The exploitation of wild animals for entertainment is still a sad reality around the world. Behind events that appear to be harmless, there are a number of problems, ranging from inadequate facilities to physical and psychological mistreatment.
Animal welfare abuses include being beaten or being injured during training along with spending decades in captivity – some dolphins, for example, can live up to 50 years in tanks (imagine an animal living its entire life inside a single tank). They are also forced to do tricks, to let tourists ride on them or to serve as accessories for holiday souvenir photos.
When governments do not protect animals, it often falls to consumers to promote change through their power of choice, but this change will be influenced by packages, tours and tickets sold by tourism companies. If an experiment with wild animals – for example, riding an elephant, taking selfies with tigers or sloths – is offered, it may be hard for the tourist to see the problem, particularly if, like most people, he or she is not aware of the cruelty involved.
This is where the tourism industry can make a difference.
We believe that instead of encouraging this kind of practice, it could become part of the solution. For this reason, since 2015, World Animal Protection has taken part in the sector’s most important events in order to guide the main players in the tourist market in relation to the problem and to encourage them to promote ethical alternatives such as observing wildlife in nature or in real sanctuaries.
Recently, we were at ITB Berlin for the launch of our new report about marine mammals in captivity, which alerts us to the horrendous conditions in which these animals live. Now, we’ll be at WTM Latin America in the city of São Paulo to talk to travel agencies and other of the market’s decision makers and help them put animals on their global agenda.
As part of our “Wild. No entertainment” campaign, we have already secured a commitment from more than 200 tour operators around the world – including Trip Advisor – to prevent the sale and promotion of tours and attractions that exploit animals. As part of this market, travel agencies and operators can have a huge positive impact on animals and on the planet.
If you are from the sector and also want to make a difference to wild animals – and consolidate your company as one that is in line with the trends of the tourist market – come and have a chat with us during the fair.

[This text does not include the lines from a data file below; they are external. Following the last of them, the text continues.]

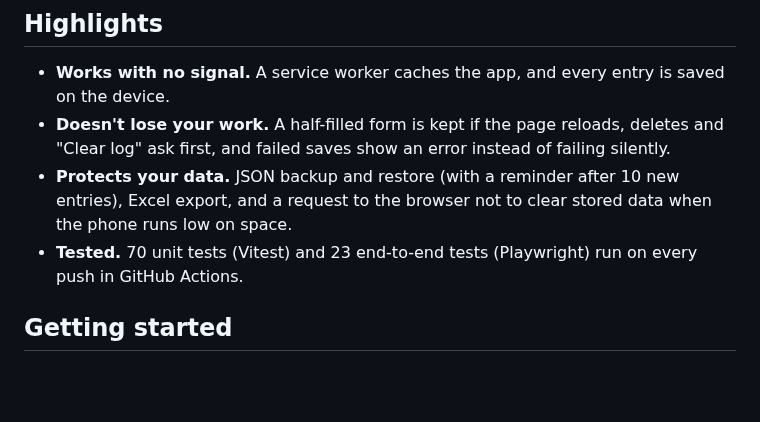
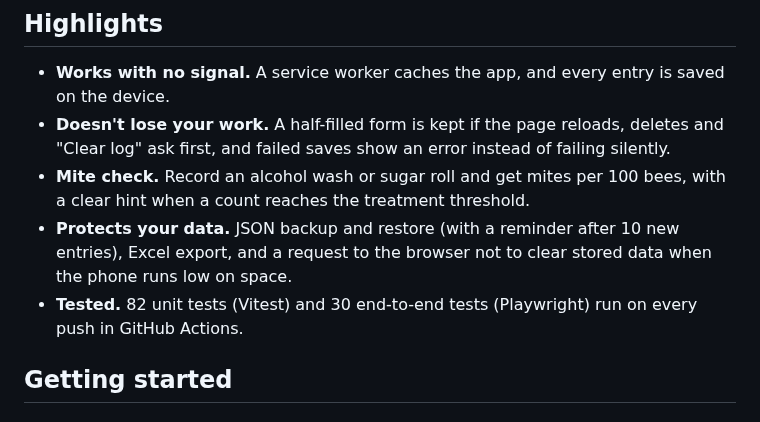
Before and after one commit to mg20765/beeyardlog, a Markdown page: README.md, the part around one of its changes. Rendered like a GitHub page; blank space fills up the shorter version.

```diff
--- a/README.md
+++ b/README.md
@@ -22,8 +22,9 @@ Sample data only; the hives shown are made up.
 
 - **Works with no signal.** A service worker caches the app, and every entry is saved on the device.
 - **Doesn't lose your work.** A half-filled form is kept if the page reloads, deletes and "Clear log" ask first, and failed saves show an error instead of failing silently.
+- **Mite check.** Record an alcohol wash or sugar roll and get mites per 100 bees, with a clear hint when a count reaches the treatment threshold.
 - **Protects your data.** JSON backup and restore (with a reminder after 10 new entries), Excel export, and a request to the browser not to clear stored data when the phone runs low on space.
-- **Tested.** 70 unit tests (Vitest) and 23 end-to-end tests (Playwright) run on every push in GitHub Actions.
+- **Tested.** 82 unit tests (Vitest) and 30 end-to-end tests (Playwright) run on every push in GitHub Actions.
 
 ## Getting started
 
```
Also changed, not shown: other parts of README.md (+6 -6 lines), docs/screenshots/form.png, docs/screenshots/storage.png, 11 other files.
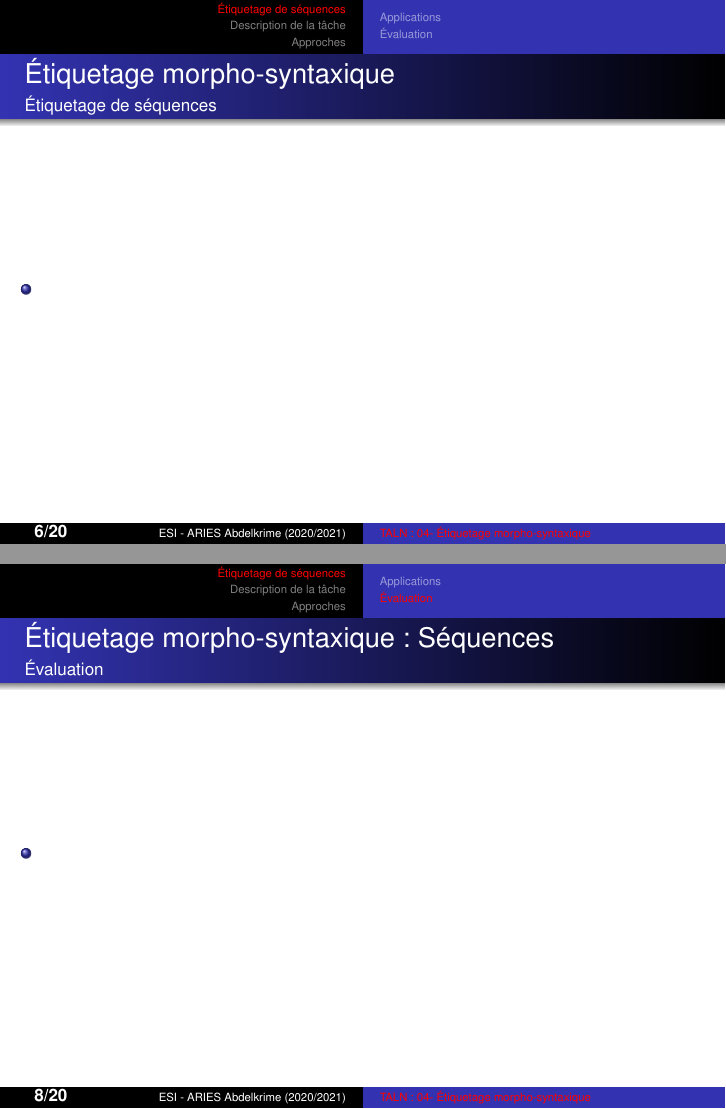
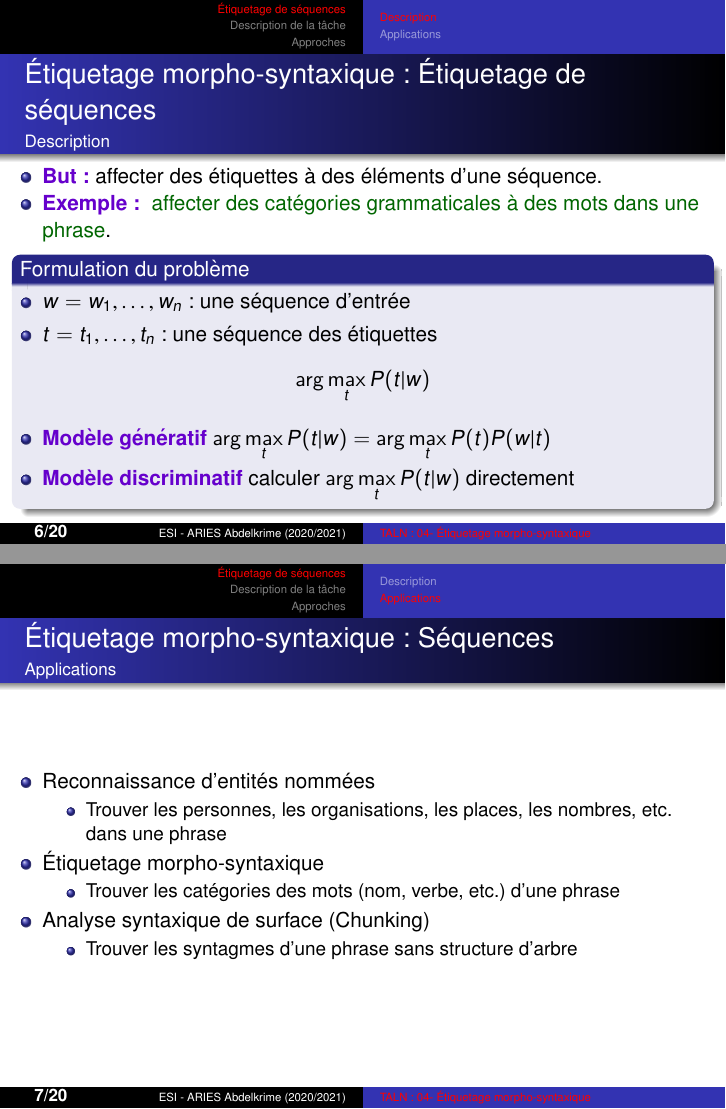
Before and after one commit to projeduc/ESI_TALN, LaTeX slides (pres/TALN04C-pos.tex): pages 6 and 8 of 21 before the commit and pages 6 and 7 of 21 after it, joined at a grey line. Compiled offline with pdfLaTeX.

Commit message:
chapitre 4 séquences

```diff
--- a/pres/TALN04C-pos.tex
+++ b/pres/TALN04C-pos.tex
@@ -40,14 +40,32 @@
 \section{Étiquetage de séquences}
 %===================================================================================
 
+\subsection{Description}
+
 \begin{frame}
-\frametitle{Étiquetage morpho-syntaxique}
-\framesubtitle{Étiquetage de séquences}
+\frametitle{Étiquetage morpho-syntaxique : Étiquetage de séquences}
+\framesubtitle{Description}
 
 
 \begin{itemize}
-	\item
+	\item \optword{But :} affecter des étiquettes à des éléments d'une séquence.
+	\item \optword{Exemple : } \expword{affecter des catégories grammaticales à des mots dans une phrase}.
 \end{itemize}
+
+\begin{block}{Formulation du problème}
+	\begin{itemize}
+		\item $w = w_1, \ldots, w_n$ : une séquence d'entrée
+		\item $t = t_1, \ldots, t_n$ : une séquence des étiquettes
+	\end{itemize}
+	\begin{center}
+		$ \arg\max\limits_t P(t | w)$
+	\end{center}
+
+	\begin{itemize}
+		\item \optword{Modèle génératif} $ \arg\max\limits_t P(t | w) = \arg\max\limits_t P(t) P(w | t) $
+		\item \optword{Modèle discriminatif} calculer $\arg\max\limits_t P(t | w)$ directement
+	\end{itemize}
+\end{block}
 
 \end{frame}
 
@@ -59,17 +77,24 @@
 
 %eisenstein
 \begin{itemize}
-	\item
+	\item Reconnaissance d'entités nommées
+	\begin{itemize}
+		\item Trouver les personnes, les organisations, les places, les nombres, etc. dans une phrase
+	\end{itemize}
+	\item Étiquetage morpho-syntaxique
+	\begin{itemize}
+		\item Trouver les catégories des mots (nom, verbe, etc.) d'une phrase
+	\end{itemize}
+	\item Analyse syntaxique de surface (Chunking)
+	\begin{itemize}
+		\item Trouver les syntagmes d'une phrase sans structure d'arbre
+	\end{itemize}
 \end{itemize}
+
 
 \end{frame}
 
-\subsection{Évaluation}
-
 \begin{frame}
 \frametitle{Étiquetage morpho-syntaxique : Séquences}
-\framesubtitle{Évaluation}
+\framesubtitle{Applications (exemple)}
 
-\begin{itemize}
-	\item
-\end{itemize}
```
Also changed, not shown: pres/TALN04C-pos.tex (23 more changed lines).
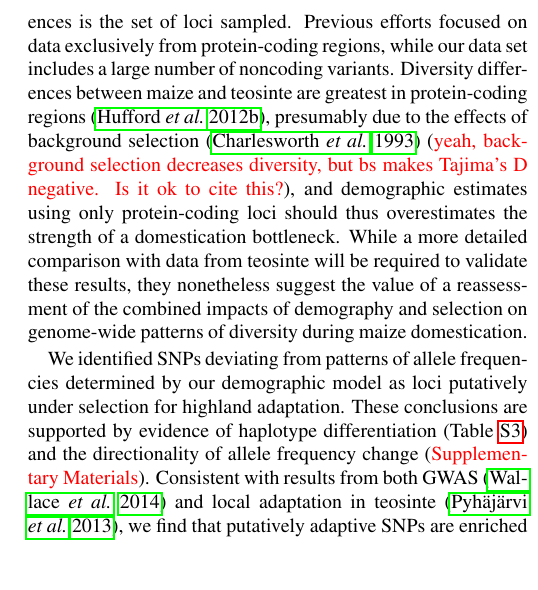
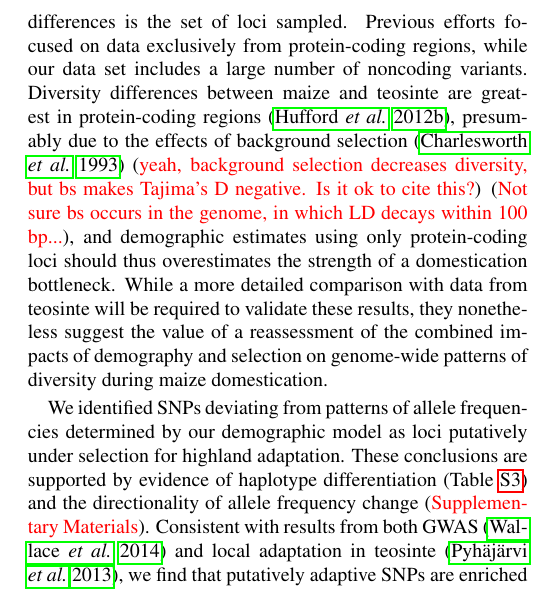
Before and after one commit to lepisorus/hilo_paper, a LaTeX document (HighLow.tex, which reads discussion.tex): part of one column of page 10 of 27, cut so that both start at the same text, the shorter picture padded with empty space. Compiled offline with pdfLaTeX.

Commit message:
Add a minor comment to discussion

```diff
--- a/discussion.tex
+++ b/discussion.tex
@@ -5,7 +5,7 @@ We use our genetic data to fit a model of historical population size change, and
 Surprisingly, our models showed no support for a maize domestication bottleneck, apparently contradicting earlier work \cite[]{Eyre-Walker_1998_9539756,Tenaillon_2004_15014173,Wright_2005_15919994}.
 One factor contributing to these differences is the set of loci sampled.
 Previous efforts focused on data exclusively from protein-coding regions, while our data set includes a large number of noncoding variants.
-Diversity differences between maize and teosinte are greatest in protein-coding regions \citep{Hufford_2012_22660546}, presumably due to the effects of background selection \citep{Charlesworth_1993_8375663} (\st{yeah, background selection decreases diversity, but bs makes Tajima's D negative. Is it ok to cite this?}), and demographic estimates using only protein-coding loci should thus overestimates the strength of a domestication bottleneck.
+Diversity differences between maize and teosinte are greatest in protein-coding regions \citep{Hufford_2012_22660546}, presumably due to the effects of background selection \citep{Charlesworth_1993_8375663} (\st{yeah, background selection decreases diversity, but bs makes Tajima's D negative. Is it ok to cite this?}) (\st{Not sure bs occurs in the genome, in which LD decays within 100 bp...}), and demographic estimates using only protein-coding loci should thus overestimates the strength of a domestication bottleneck.
 While a more detailed comparison with data from teosinte will be required to validate these results, they nonetheless suggest the value of a reassessment of the combined impacts of demography and selection on genome-wide patterns of diversity during maize domestication.
 
 We identified SNPs deviating from patterns of allele frequencies determined by our demographic model as loci putatively under selection for highland adaptation.
```
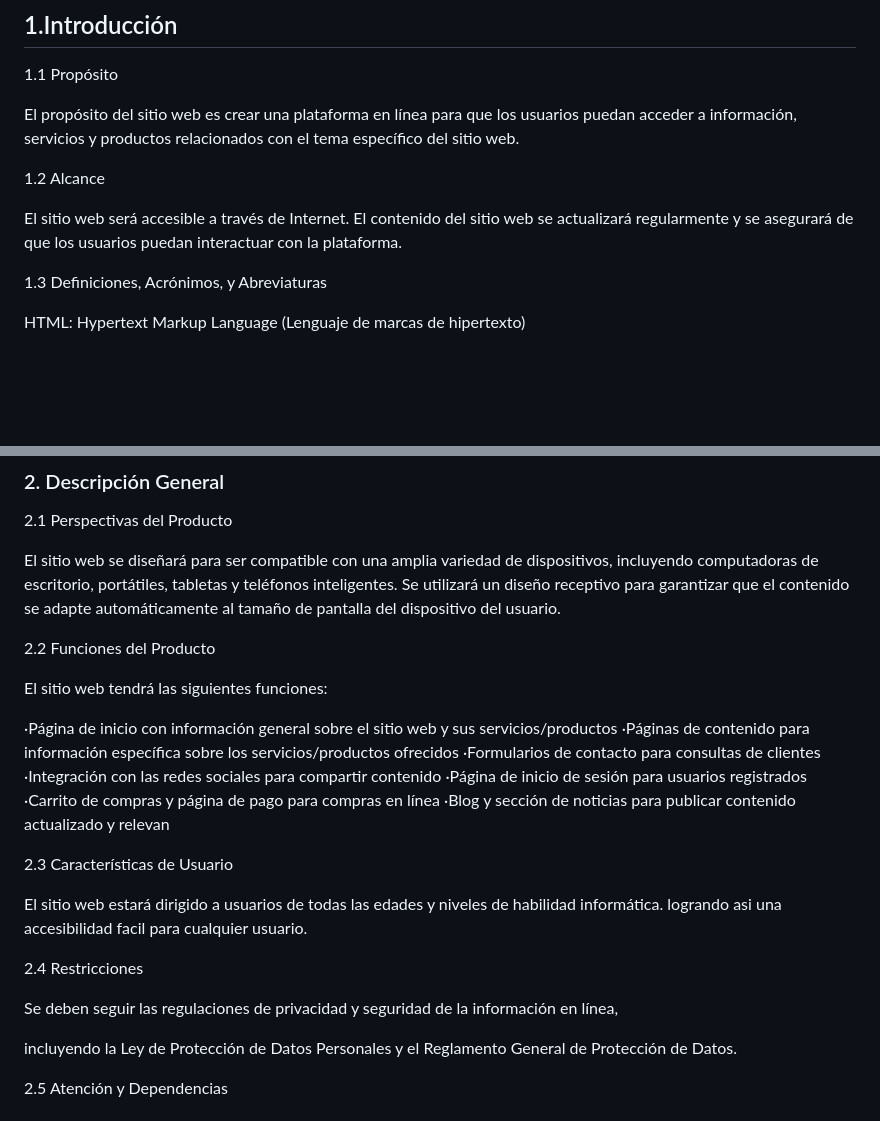
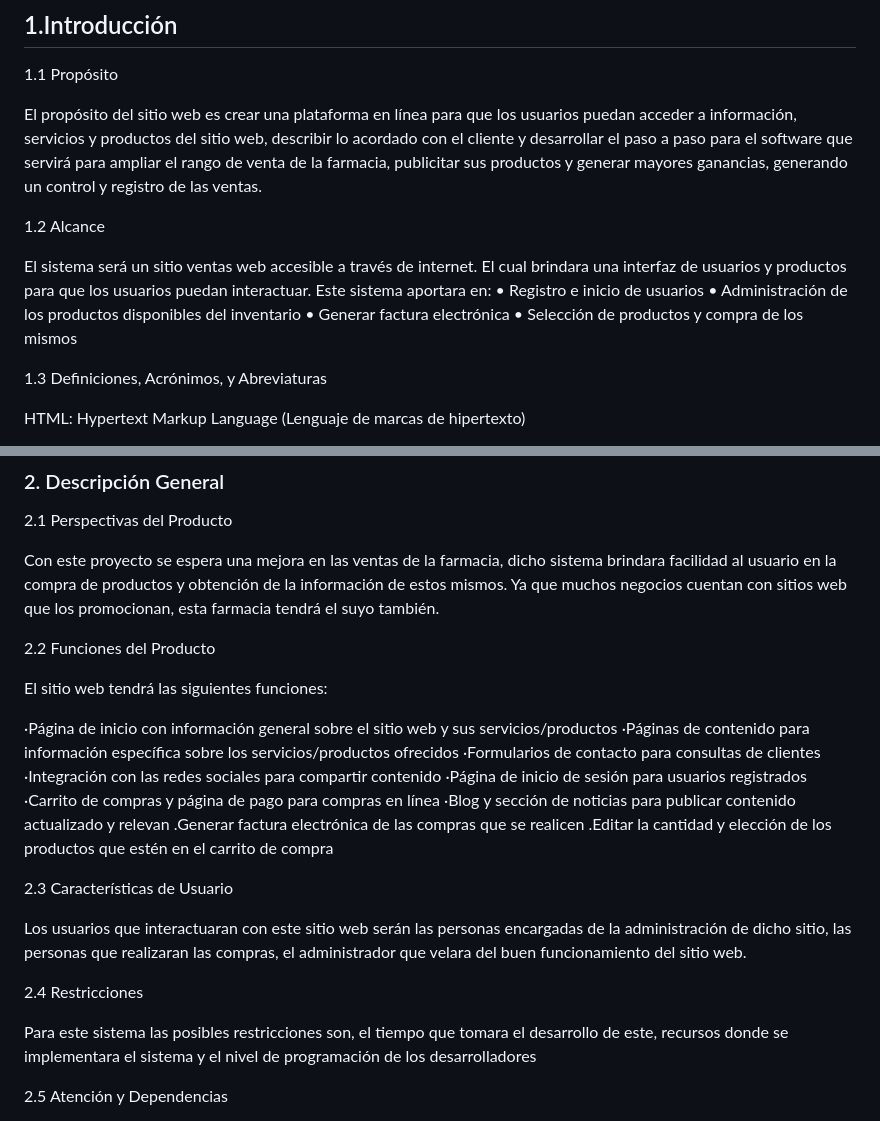
Before and after one commit to CarsOk/ADSO2698056PROJECT2, a Markdown page: docs/srs.md, 2 parts joined by grey strips. GitHub-like rendering; blank space fills up the shorter version.

Commit message:
actualizacion de algunos puntos del srs

```diff
--- a/docs/srs.md
+++ b/docs/srs.md
@@ -4,11 +4,16 @@
 
 1.1 Propósito
 
-El propósito del sitio web es crear una plataforma en línea para que los usuarios puedan acceder a información, servicios y productos relacionados con el tema específico del sitio web.
+El propósito del sitio web es crear una plataforma en línea para que los usuarios puedan acceder a información, servicios y productos del sitio web, describir lo acordado con el cliente y desarrollar el paso a paso para el software que servirá para ampliar el rango de venta de la farmacia, publicitar sus productos y generar mayores ganancias, generando un control y registro de las ventas.
 
 1.2 Alcance
 
-El sitio web será accesible a través de Internet. El contenido del sitio web se actualizará regularmente y se asegurará de que los usuarios puedan interactuar con la plataforma.
+El sistema será un sitio ventas web accesible a través de internet. El cual brindara una interfaz de usuarios y productos para que los usuarios puedan interactuar. Este sistema aportara en:
+•	Registro e inicio de usuarios
+•	Administración de los productos disponibles del inventario
+•	Generar factura electrónica
+•	Selección de productos y compra de los mismos
+
 
 1.3 Definiciones, Acrónimos, y Abreviaturas
 
@@ -45,7 +50,7 @@ El sitio web se desarrollará con el objetivo de proporcionar una experiencia de
 
 2.1 Perspectivas del Producto
 
-El sitio web se diseñará para ser compatible con una amplia variedad de dispositivos, incluyendo computadoras de escritorio, portátiles, tabletas y teléfonos inteligentes. Se utilizará un diseño receptivo para garantizar que el contenido se adapte automáticamente al tamaño de pantalla del dispositivo del usuario.
+Con este proyecto se espera una mejora en las ventas de la farmacia, dicho sistema brindara facilidad al usuario en la compra de productos y obtención de la información de estos mismos. Ya que muchos negocios cuentan con sitios web que los promocionan, esta farmacia tendrá el suyo también.
 
 2.2 Funciones del Producto
 
@@ -58,16 +63,17 @@ El sitio web tendrá las siguientes funciones:
 ·Página de inicio de sesión para usuarios registrados
 ·Carrito de compras y página de pago para compras en línea
 ·Blog y sección de noticias para publicar contenido actualizado y relevan
+.Generar factura electrónica de las compras que se realicen
+.Editar la cantidad y elección de los productos que estén en el carrito de compra
 
 2.3 Características de Usuario
 
-El sitio web estará dirigido a usuarios de todas las edades y niveles de habilidad informática. logrando asi una accesibilidad facil para cualquier usuario.
+Los usuarios que interactuaran con este sitio web serán las personas encargadas de la administración de dicho sitio, las personas que realizaran las compras, el administrador que velara del buen funcionamiento del sitio web.
+
 
 2.4 Restricciones
 
-Se deben seguir las regulaciones de privacidad y seguridad de la información en línea,
-
-incluyendo la Ley de Protección de Datos Personales y el Reglamento General de Protección de Datos.
+Para este sistema las posibles restricciones son, el tiempo que tomara el desarrollo de este, recursos donde se implementara el sistema y el nivel de programación de los desarrolladores
 
 2.5 Atención y Dependencias
 
```
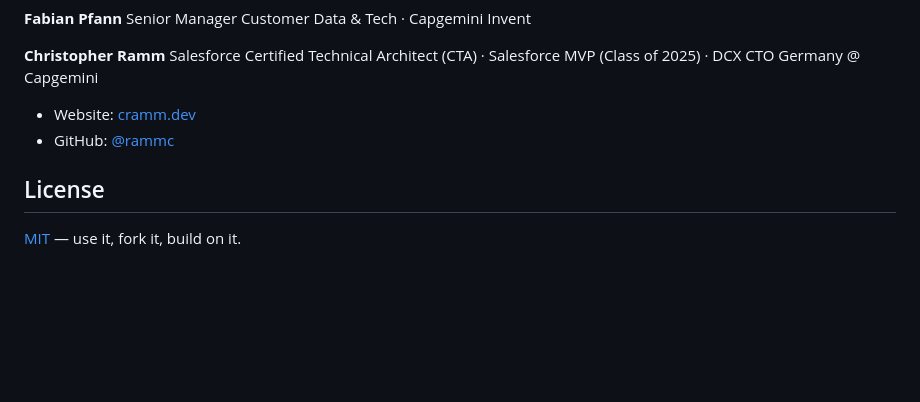
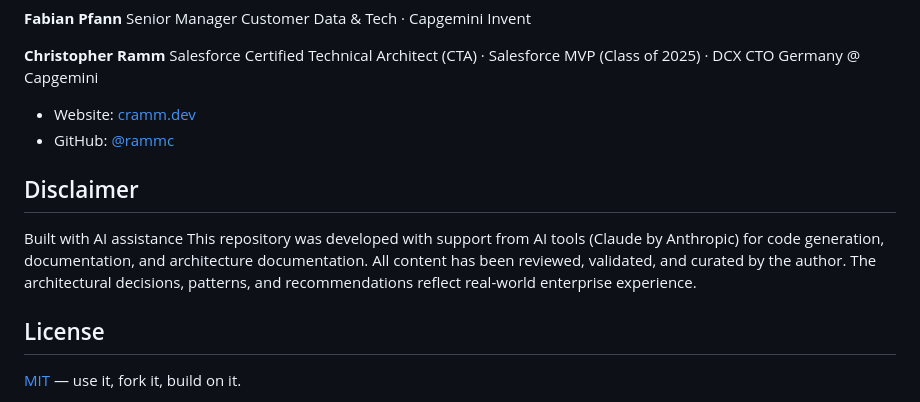
Before and after one commit to rammc/data360-credit-calculator, a Markdown page: README.md, the part around the change. Rendered like a GitHub page; blank space fills up the shorter version.

Commit message:
Update README.md
AI Disclaimer

```diff
--- a/README.md
+++ b/README.md
@@ -144,6 +144,11 @@ Salesforce Certified Technical Architect (CTA) · Salesforce MVP (Class of 2025)
 - Website: [cramm.dev](https://cramm.dev)
 - GitHub: [@rammc](https://github.com/rammc)
 
+## Disclaimer
+
+Built with AI assistance
+This repository was developed with support from AI tools (Claude by Anthropic) for code generation, documentation, and architecture documentation. All content has been reviewed, validated, and curated by the author. The architectural decisions, patterns, and recommendations reflect real-world enterprise experience.
+
 ## License
 
 [MIT](LICENSE) — use it, fork it, build on it.
```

Together, we can move the world to protect animals.
Find out more at: protecaoanimalmundial.com.br